The first Principals' Forum, planned by the Department of Teaching and Leadership, focused on mental health for students, families and educators, themselves.

Although there have always been abundant opportunities for teachers interested in professional development, the same cannot be said for principals. It was with that in mind that the faculty in the Department of Teaching and Leadership in Pittsburg State University’s College of Education began planning the first Kansas-Arkansas-Missouri-Oklahoma Principals’ Forum.

“We worked with superintendents to identify principals in the four states to invite,” said Associate Professor Brenda Roberts, who was on the team that planned the conference.

She said they wanted to design an event that would help principals build their skills and also create a professional development network that they can turn to for ongoing support.

The topic they chose for the first KAMO Principals’ Forum was mental health, an issue that administrators and teachers increasingly report wrestling with.

On April 12-13, the 62 participants in the first forum heard from a variety of presenters, including Beth Yoder Stein from the Wyandotte Center for Community Behavioral Healthcare, Inc.; Lisa Garcia, the director of student services for the Kansas City, Kan., Public Schools; and Michael Berblinger, superintendent of the Buhler, Kan., School District.

The first day focused on mental health first aid and mental health issues of students. On the second day, the focus shifted to staff and the principals, themselves.

The participants said they found the discussion timely and valuable.

Donna Zerr, principal at Augusta High School, said mental health is the current “hot topic” among school administrators.

“We have so many kids with so many issues and honestly, we weren’t trained to deal with some of those things,” said Zerr, who has been an administrator for 14 years. “We’re trained to teach kids.”

Jodi Bennett is in her first year as the principal at Harry S. Truman Elementary School in Webb City, Mo., but like Zerr, she sees the growing need to address mental health issues among students and in families.

“Coming out of the classroom with the lower-aged kiddos, it was eye-opening for me to see how many of our second graders, third graders and fourth graders are struggling with anxiety and depression,” Bennett said. “We are trying to find ways to provide support to our staff, our teachers and our counselors on how we can address not only the students, but also provide support and assistance to the parents.”

Both Zerr and Bennett said they were surprised by the second day’s focus on mental health for staff and themselves, but found it very valuable.

“It was a nice surprise that today was about us,” Zerr said. “We don’t take care of ourselves very well. We’re just busy taking care of everybody else.

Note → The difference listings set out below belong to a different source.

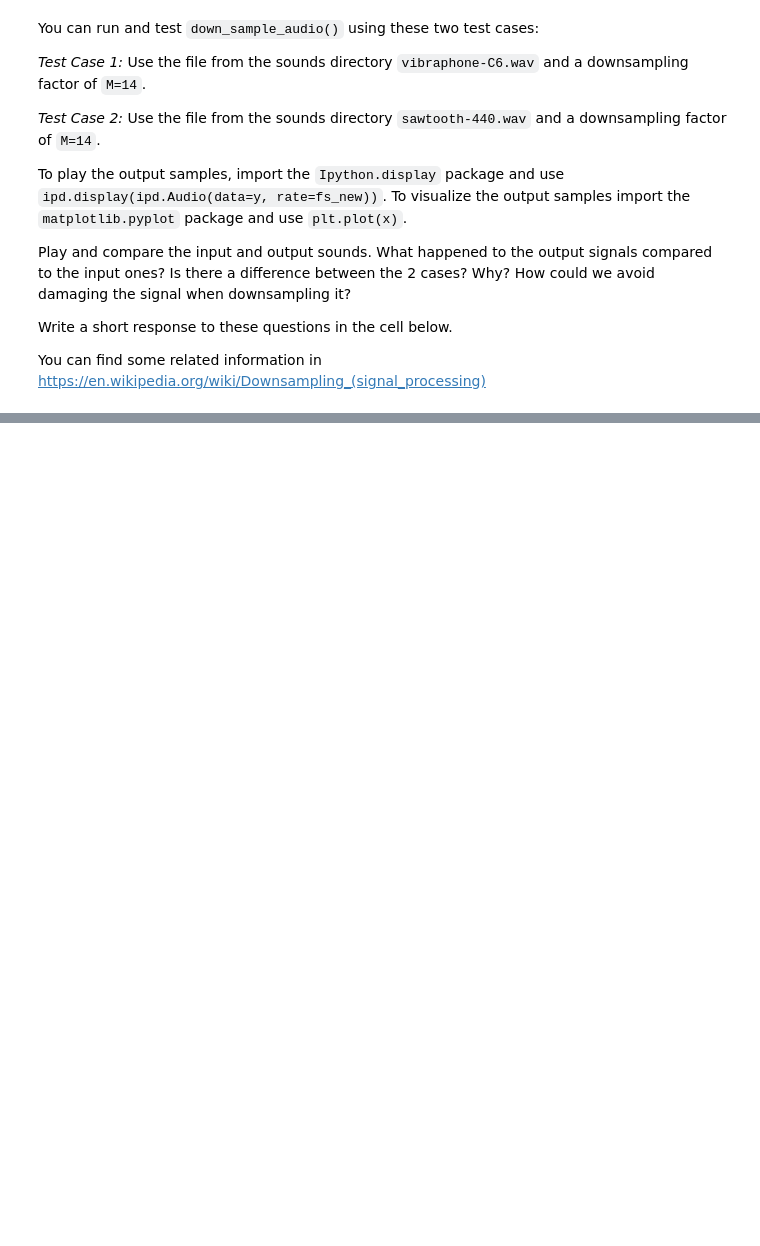
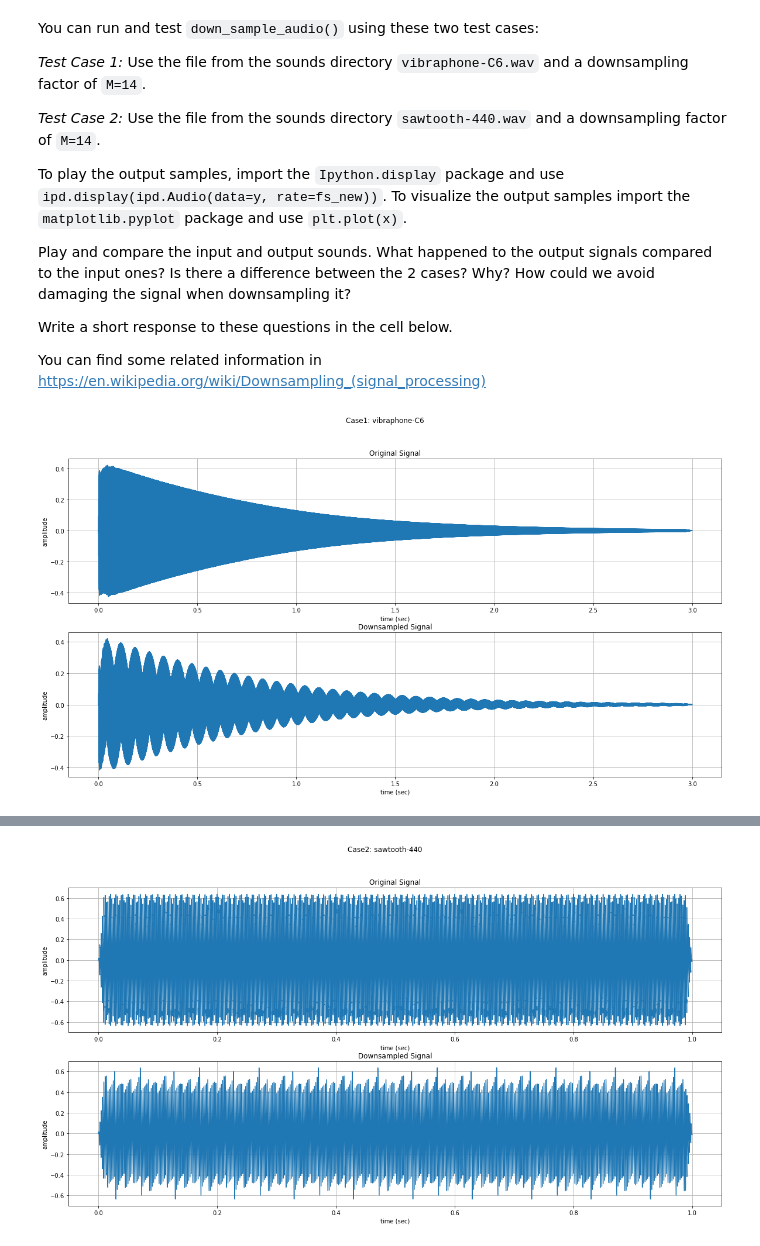
Before and after one commit to mariocastella/sms-tools, a Jupyter notebook: workspace/E1-Python-and-sounds.ipynb, the cells around one changed output, grey strips where cells are left out. Cells and saved outputs as stored; diff of their text form; code cells hidden in the pictures; blank space fills up the shorter version.

```diff
--- a/workspace/E1-Python-and-sounds.ipynb
+++ b/workspace/E1-Python-and-sounds.ipynb
@@ -143,7 +142,11 @@ def down_sample_audio(input_file, M):
         tuple: input samples (np.array), original sampling rate (int), down-sampled signal (np.array),
                and new sampling rate (int), like: (x, fs, y, fs_new)
     """
-    ### Your code here
+    fs, x = wavread(input_file)
+    y = x[0:len(x):M]
+    fs_new = fs/M
+    r = np.array([x, fs, y, fs_new])
+    return r
 # %% [markdown]
 You can run and test `down_sample_audio()` using these two test cases:
 
@@ -173,0 +167,60 @@ import matplotlib.pyplot as plt
+# %%
+# E1 - 4.2: Plot and play input sounds, call the function down_sample_audio() for the two test cases,
+# and plot and play the output sounds
+
+#Case 1
+x1, fs1, y1, fs_new1 = down_sample_audio('../sounds/vibraphone-C6.wav', 14)
+wavwrite(y1, fs_new1, 'E1vibraphoneDS.wav')
+tt1 = np.linspace(0, len(x1)/fs, len(x1))
+tt_new1 = np.linspace(0, len(y1)/fs_new1, len(y1))
+
+plt.figure(1, figsize=(20, 10))
+plt.suptitle('Case1: vibraphone-C6')
+ax1=plt.subplot(2, 1, 1)
+ax1.plot(tt1, x1)
+ax1.set_title('Original Signal')
+ax1.set_xlabel('time (sec)')
+ax1.set_ylabel('amplitude')
+plt.grid(True)
+
+ax2=plt.subplot(2, 1, 2)
+ax2.plot(tt_new1, y1)
+ax2.set_title('Downsampled Signal')
+ax2.set_xlabel('time (sec)')
+ax2.set_ylabel('amplitude')
+ax2.grid(True)
+
+plt.show()
+
+ipd.display(ipd.Audio(data='../sounds/vibraphone-C6.wav', rate=fs1))
+ipd.display(ipd.Audio(data='../workspace/E1vibraphoneDS.wav', rate=fs_new1))
+
+
+#Case 2
+x2, fs2, y2, fs_new2 = down_sample_audio('../sounds/sawtooth-440.wav', 14)
+wavwrite(y2, fs_new2, 'E1sawtoothDS.wav')
+tt2 = np.linspace(0, len(x2)/fs, len(x2))
+tt_new2 = np.linspace(0, len(y2)/fs_new2, len(y2))
+
+plt.figure(1, figsize=(20, 10))
+plt.suptitle('Case2: sawtooth-440')
+ax1=plt.subplot(2, 1, 1)
+ax1.plot(tt2, x2)
+ax1.set_title('Original Signal')
+ax1.set_xlabel('time (sec)')
+ax1.set_ylabel('amplitude')
+ax1.grid(True)
+
+ax2=plt.subplot(2, 1, 2)
+ax2.plot(tt_new2, y2)
+ax2.set_title('Downsampled Signal')
+ax2.set_xlabel('time (sec)')
+ax2.set_ylabel('amplitude')
+ax2.grid(True)
+
+plt.show()
+
+ipd.display(ipd.Audio(data='../sounds/sawtooth-440.wav', rate=fs2))
+ipd.display(ipd.Audio(data='../workspace/E1sawtoothDS.wav', rate=fs_new2))
+# %% [output]
+[figure, added]
@@ -173,0 +229 @@ import matplotlib.pyplot as plt
+[figure, added]
```
Also changed, not shown: parts of 8 cells of this notebook.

That was really nice.”

Bennett said that as a first-year administrator, she was excited about the opportunity to network with both seasoned and beginning administrators.

“I appreciated the opportunity to start networking,” Bennett said. “I feel that I have some really good connections in teaching field, but being a first-year person this is a great opportunity to start networking with other administrators.”

Using feedback from this year’s participants, faculty in the College of Education are already laying the groundwork for the next Principals’ Forum.

Sponsors for the 2017 Principals’ Forum included PSU, the Office of Graduate and Continuing Studies, the College of Education, the Department of Teaching and Leadership, Career and Technical Education in the College of Technology, Crossland Construction, and Jim Sather with SEK Financial LLC.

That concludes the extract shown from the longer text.